The color-guard also stood nobly to their posts, and suffered no danger to drive them from the discharge of duty. Corpl. A. C. Stewart is worthy of particular mention for the coolness and bravery he displayed throughout the day. Also Privates William H. Carter, of Company C, and William Clark, of Company A, were conspicuous for the prompt and efficient manner in which they discharged their duty.
I desire, in addition, to make mention of the regimental staff, Drs. Ross and Stewart proved themselves most efficient officers in their department; Dr. Stewart remained upon the field with his attendants, and, as each man fell, he was taken up, his wounds examined, and treated in the best possible manner without delay; Lieutenant M. L. Moore, and his faithful assistant, Serg. R. E. Guthrie proved himself to be a soldier in every sense of the word, and eminently qualified to fill the position he occupied. He was on the field throughout the whole engagement, encouraging the men on in their good work, calling on them to trust in God, do their duty, and fire low, and using such other expressions as were calculated to inspire with courage,. I am under personal obligations to Lieutenant George B. O'Keson, acting adjutant, for the prompt assistance rendered by him upon the field, and the coolness and courage he displayed in executing all orders given him and seeing that all commands were carried out promptly.
All of which is most respectfully submitted.
Your obedient servant,
Lieutenant-Colonel, Commanding Ninety-fourth Illinois Vol. Infantry.
Lieutenant HUDSON BURR,
A. A. A. G., Second Brigadier, Third Div., Army of the Frontier.
Report of Major Daniel Kent, Nineteenth Iowa Infantry.
HEADQUARTERS NINETEENTH IOWA VOLUNTEERS, Camp, Prairie Grove, December 10, 1862.
COLONEL: I have the honor of reporting to you the part taken by the Nineteenth Regiment in the late battle of the 7th instant.

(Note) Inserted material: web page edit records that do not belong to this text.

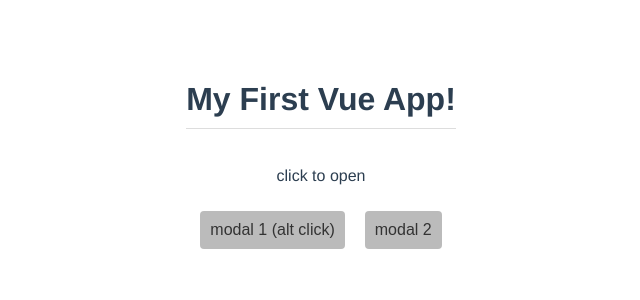
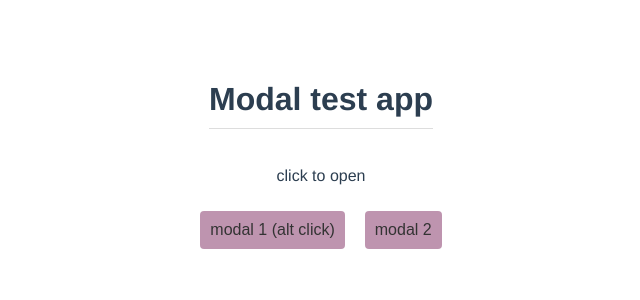
Before and after one commit to devmpartt/vue-modal-test-app, a Vue app: page / in a window 1280 px wide. Shown: the top 300 px of the page, without its empty margins (319-959 px from the left). Built offline with nearby package versions, Linux system fonts and the light colour scheme; the HTML template or start-up script is replaced by a standard one.

Commit message:
style fix

```diff
--- a/src/App.vue
+++ b/src/App.vue
@@ -33,7 +33,7 @@ export default {
   components: { Modal },
   data() {
     return {
-      title: 'My First Vue App!',
+      title: 'Modal test app',
       showModal: false,
       showModalTwo: false,
     }
@@ -64,7 +64,7 @@ h1 {
   padding-bottom: 10px;
 }
 button {
-  background: #bbb;
+  background: #6500406b;
   padding: 10px;
   border: none;
   border-radius: 4px;
```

The Nineteenth Regiment, 500 strong, was ordered into line of battle at 12 m., Lieutenant-Colonel [S.] McFarland in command. By order of Colonel Orme, three companies were detached and deployed as skirmishers. The companies were A, B, and C, and, owing to the circumstances, Lieutenant [R.] Root, acting adjutant of the regiment, was ordered to take command, which was done. The skirmishers advanced under a heavy fire to a corn-field on the right of Battery E, First Missouri Light Artillery, and were ordered to hold it at all hazards, which was done, until ordered to fall back and form in line of battle. The regiment was then ordered to advance to the left of the while house on the hill, to support the Twentieth Wisconsin Infantry, which was hotly engaged. The Nineteenth, led by Lieutenant-Colonel McFarland, advanced up the hill steadily, and across the orchard back of the house, when the Twentieth Wisconsin gave way. The Nineteenth still advanced to the fence adjoining the wood, when the enemy, who lay con-